* [DIRECTIONS]:
Whatever appears in the records, retype it exactly, except for the pictures.

* [Data records]:

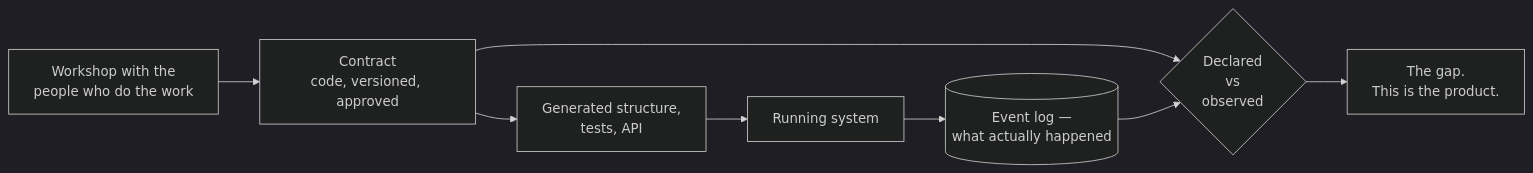
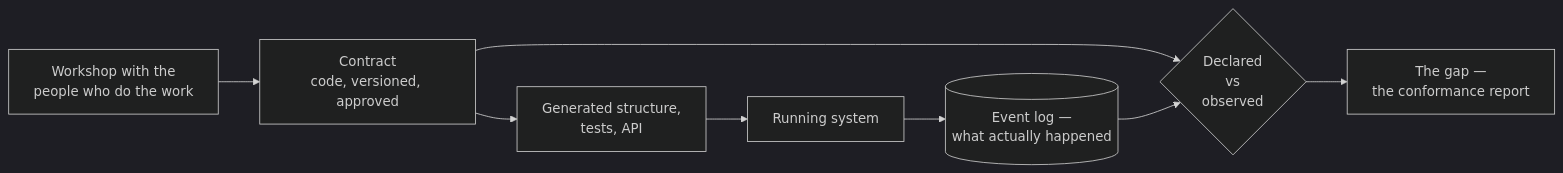
One commit to EmpoweredHouse/ehos_contract changed the diagram in README.md. Above: the diagram before and after it, drawn with Mermaid (dark theme). The commit also changed other lines of this file and 1 other file, not shown here.

````diff
--- a/README.md
+++ b/README.md
@@ -28,10 +61,10 @@
 ```mermaid
 flowchart LR
     W["Workshop with the<br/>people who do the work"] --> C["Contract<br/>code, versioned, approved"]
     C --> G["Generated structure,<br/>tests, API"]
     G --> R["Running system"]
     R --> L[("Event log —<br/>what actually happened")]
     C --> D{"Declared<br/>vs<br/>observed"}
     L --> D
-    D --> P["The gap.<br/>This is the product."]
+    D --> P["The gap —<br/>the conformance report"]
 ```
````
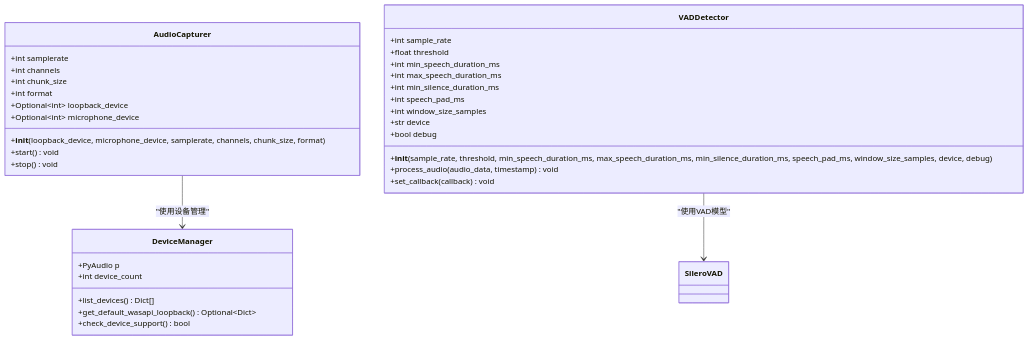
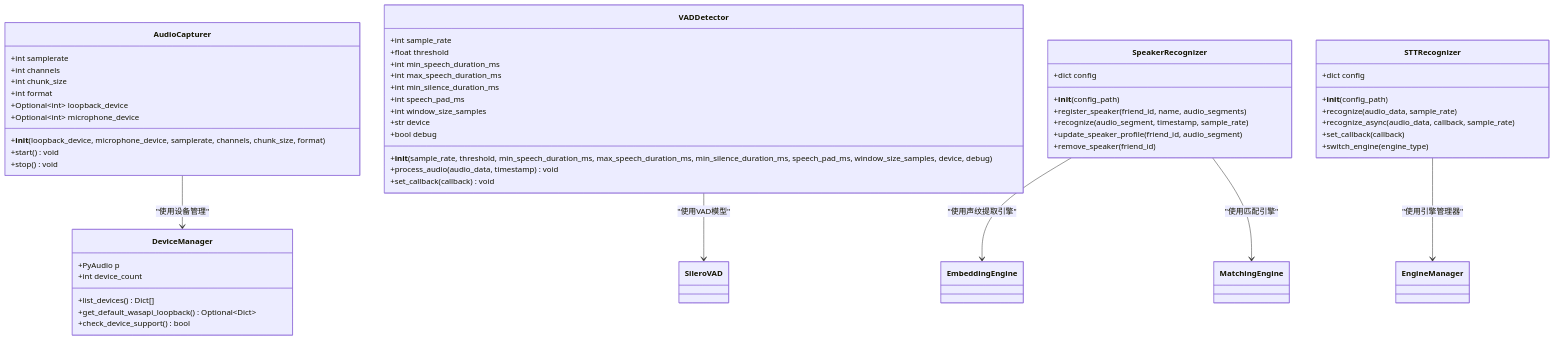
Before and after one commit to cir9no/VRChatSocialAssistant: the third of 6 diagrams in .qoder/repowiki/zh/content/配置管理.md, drawn with Mermaid. The commit also changed other lines of this file and 4 other files, not shown here.

````diff
--- a/.qoder/repowiki/zh/content/配置管理.md
+++ b/.qoder/repowiki/zh/content/配置管理.md
@@ -334,37 +354,56 @@
 ```mermaid
 classDiagram
 class AudioCapturer {
 +int samplerate
 +int channels
 +int chunk_size
 +int format
 +Optional~int~ loopback_device
 +Optional~int~ microphone_device
 +__init__(loopback_device, microphone_device, samplerate, channels, chunk_size, format)
 +start() void
 +stop() void
 }
 class VADDetector {
 +int sample_rate
 +float threshold
 +int min_speech_duration_ms
 +int max_speech_duration_ms
 +int min_silence_duration_ms
 +int speech_pad_ms
 +int window_size_samples
 +str device
 +bool debug
 +__init__(sample_rate, threshold, min_speech_duration_ms, max_speech_duration_ms, min_silence_duration_ms, speech_pad_ms, window_size_samples, device, debug)
 +process_audio(audio_data, timestamp) void
 +set_callback(callback) void
 }
+class SpeakerRecognizer {
++dict config
++__init__(config_path)
++register_speaker(friend_id, name, audio_segments)
++recognize(audio_segment, timestamp, sample_rate)
++update_speaker_profile(friend_id, audio_segment)
++remove_speaker(friend_id)
+}
+class STTRecognizer {
++dict config
++__init__(config_path)
++recognize(audio_data, sample_rate)
++recognize_async(audio_data, callback, sample_rate)
++set_callback(callback)
++switch_engine(engine_type)
+}
 class DeviceManager {
 +PyAudio p
 +int device_count
 +list_devices() Dict[]
 +get_default_wasapi_loopback() Optional~Dict~
 +check_device_support() bool
 }
 AudioCapturer --> DeviceManager : "使用设备管理"
 VADDetector --> SileroVAD : "使用VAD模型"
+SpeakerRecognizer --> EmbeddingEngine : "使用声纹提取引擎"
+SpeakerRecognizer --> MatchingEngine : "使用匹配引擎"
+STTRecognizer --> EngineManager : "使用引擎管理器"
 ```
````
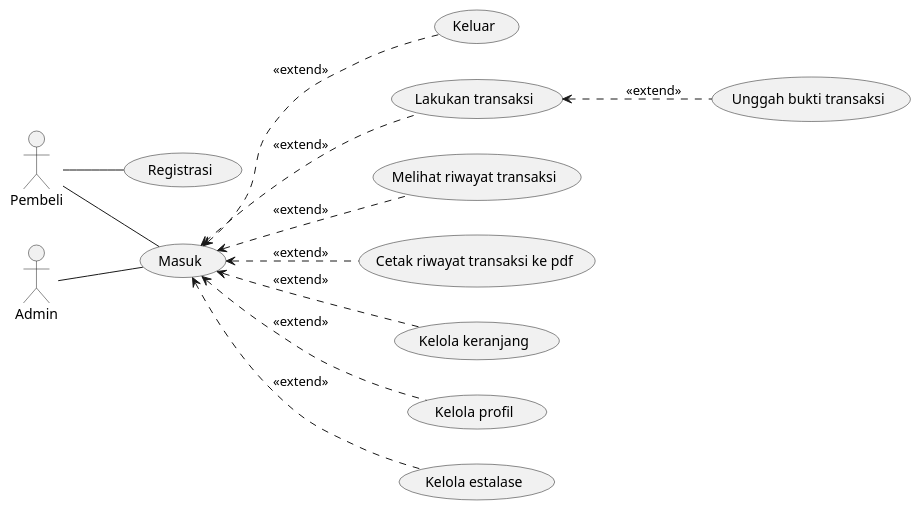
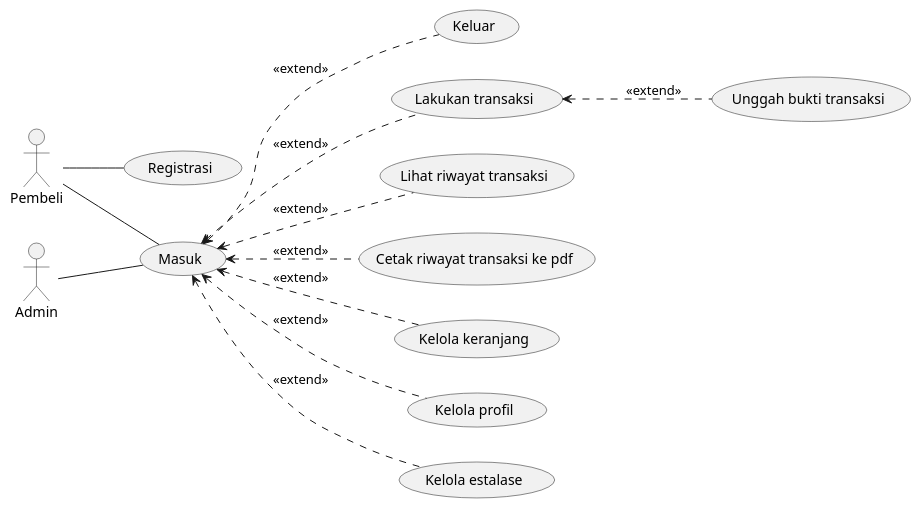
One commit to stnDinus/skpl_apbo_diagrams changed the diagram in use_case.puml. Above: the diagram before and after it, drawn with PlantUML.

Commit message:
style: trx_history wording

```diff
--- a/use_case.puml
+++ b/use_case.puml
@@ -1,34 +1,34 @@
 @startuml
 left to right direction
 
 actor Pembeli as usr
 actor Admin as root
 
 (Masuk) as signin
 (Registrasi) as signup
 (Keluar) as signout
 (Lakukan transaksi) as trx
 (Unggah bukti transaksi) as up_trx_receipt
-(Melihat riwayat transaksi) as trx_history
+(Lihat riwayat transaksi) as trx_history
 (Cetak riwayat transaksi ke pdf) as pdf_trx_history
 (Kelola keranjang) as mng_cart
 (Kelola profil) as mng_profile
 (Kelola estalase) as stock
 
 usr -- signin
 usr -- signup
 
 root -- signin
 
 signin <.. trx: <<extend>>
 signin <.. trx_history: <<extend>>
 signin <.. pdf_trx_history: <<extend>>
 signin <.. mng_cart: <<extend>>
 signin <.. mng_profile: <<extend>>
 signin <.. signout: <<extend>>
 
 trx <.. up_trx_receipt: <<extend>>
 
 signin <.. stock: <<extend>>
 
 @enduml
```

* [TASK ANSWER]:
One commit to EmpoweredHouse/ehos_contract changed the diagram in README.md. Above: the diagram before and after it, drawn with Mermaid (dark theme). The commit also changed other lines of this file and 1 other file, not shown here.

````diff
--- a/README.md
+++ b/README.md
@@ -28,10 +61,10 @@
 ```mermaid
 flowchart LR
     W["Workshop with the<br/>people who do the work"] --> C["Contract<br/>code, versioned, approved"]
     C --> G["Generated structure,<br/>tests, API"]
     G --> R["Running system"]
     R --> L[("Event log —<br/>what actually happened")]
     C --> D{"Declared<br/>vs<br/>observed"}
     L --> D
-    D --> P["The gap.<br/>This is the product."]
+    D --> P["The gap —<br/>the conformance report"]
 ```
````
Before and after one commit to cir9no/VRChatSocialAssistant: the third of 6 diagrams in .qoder/repowiki/zh/content/配置管理.md, drawn with Mermaid. The commit also changed other lines of this file and 4 other files, not shown here.

````diff
--- a/.qoder/repowiki/zh/content/配置管理.md
+++ b/.qoder/repowiki/zh/content/配置管理.md
@@ -334,37 +354,56 @@
 ```mermaid
 classDiagram
 class AudioCapturer {
 +int samplerate
 +int channels
 +int chunk_size
 +int format
 +Optional~int~ loopback_device
 +Optional~int~ microphone_device
 +__init__(loopback_device, microphone_device, samplerate, channels, chunk_size, format)
 +start() void
 +stop() void
 }
 class VADDetector {
 +int sample_rate
 +float threshold
 +int min_speech_duration_ms
 +int max_speech_duration_ms
 +int min_silence_duration_ms
 +int speech_pad_ms
 +int window_size_samples
 +str device
 +bool debug
 +__init__(sample_rate, threshold, min_speech_duration_ms, max_speech_duration_ms, min_silence_duration_ms, speech_pad_ms, window_size_samples, device, debug)
 +process_audio(audio_data, timestamp) void
 +set_callback(callback) void
 }
+class SpeakerRecognizer {
++dict config
++__init__(config_path)
++register_speaker(friend_id, name, audio_segments)
++recognize(audio_segment, timestamp, sample_rate)
++update_speaker_profile(friend_id, audio_segment)
++remove_speaker(friend_id)
+}
+class STTRecognizer {
++dict config
++__init__(config_path)
++recognize(audio_data, sample_rate)
++recognize_async(audio_data, callback, sample_rate)
++set_callback(callback)
++switch_engine(engine_type)
+}
 class DeviceManager {
 +PyAudio p
 +int device_count
 +list_devices() Dict[]
 +get_default_wasapi_loopback() Optional~Dict~
 +check_device_support() bool
 }
 AudioCapturer --> DeviceManager : "使用设备管理"
 VADDetector --> SileroVAD : "使用VAD模型"
+SpeakerRecognizer --> EmbeddingEngine : "使用声纹提取引擎"
+SpeakerRecognizer --> MatchingEngine : "使用匹配引擎"
+STTRecognizer --> EngineManager : "使用引擎管理器"
 ```
````
One commit to stnDinus/skpl_apbo_diagrams changed the diagram in use_case.puml. Above: the diagram before and after it, drawn with PlantUML.

Commit message:
style: trx_history wording

```diff
--- a/use_case.puml
+++ b/use_case.puml
@@ -1,34 +1,34 @@
 @startuml
 left to right direction
 
 actor Pembeli as usr
 actor Admin as root
 
 (Masuk) as signin
 (Registrasi) as signup
 (Keluar) as signout
 (Lakukan transaksi) as trx
 (Unggah bukti transaksi) as up_trx_receipt
-(Melihat riwayat transaksi) as trx_history
+(Lihat riwayat transaksi) as trx_history
 (Cetak riwayat transaksi ke pdf) as pdf_trx_history
 (Kelola keranjang) as mng_cart
 (Kelola profil) as mng_profile
 (Kelola estalase) as stock
 
 usr -- signin
 usr -- signup
 
 root -- signin
 
 signin <.. trx: <<extend>>
 signin <.. trx_history: <<extend>>
 signin <.. pdf_trx_history: <<extend>>
 signin <.. mng_cart: <<extend>>
 signin <.. mng_profile: <<extend>>
 signin <.. signout: <<extend>>
 
 trx <.. up_trx_receipt: <<extend>>
 
 signin <.. stock: <<extend>>
 
 @enduml
```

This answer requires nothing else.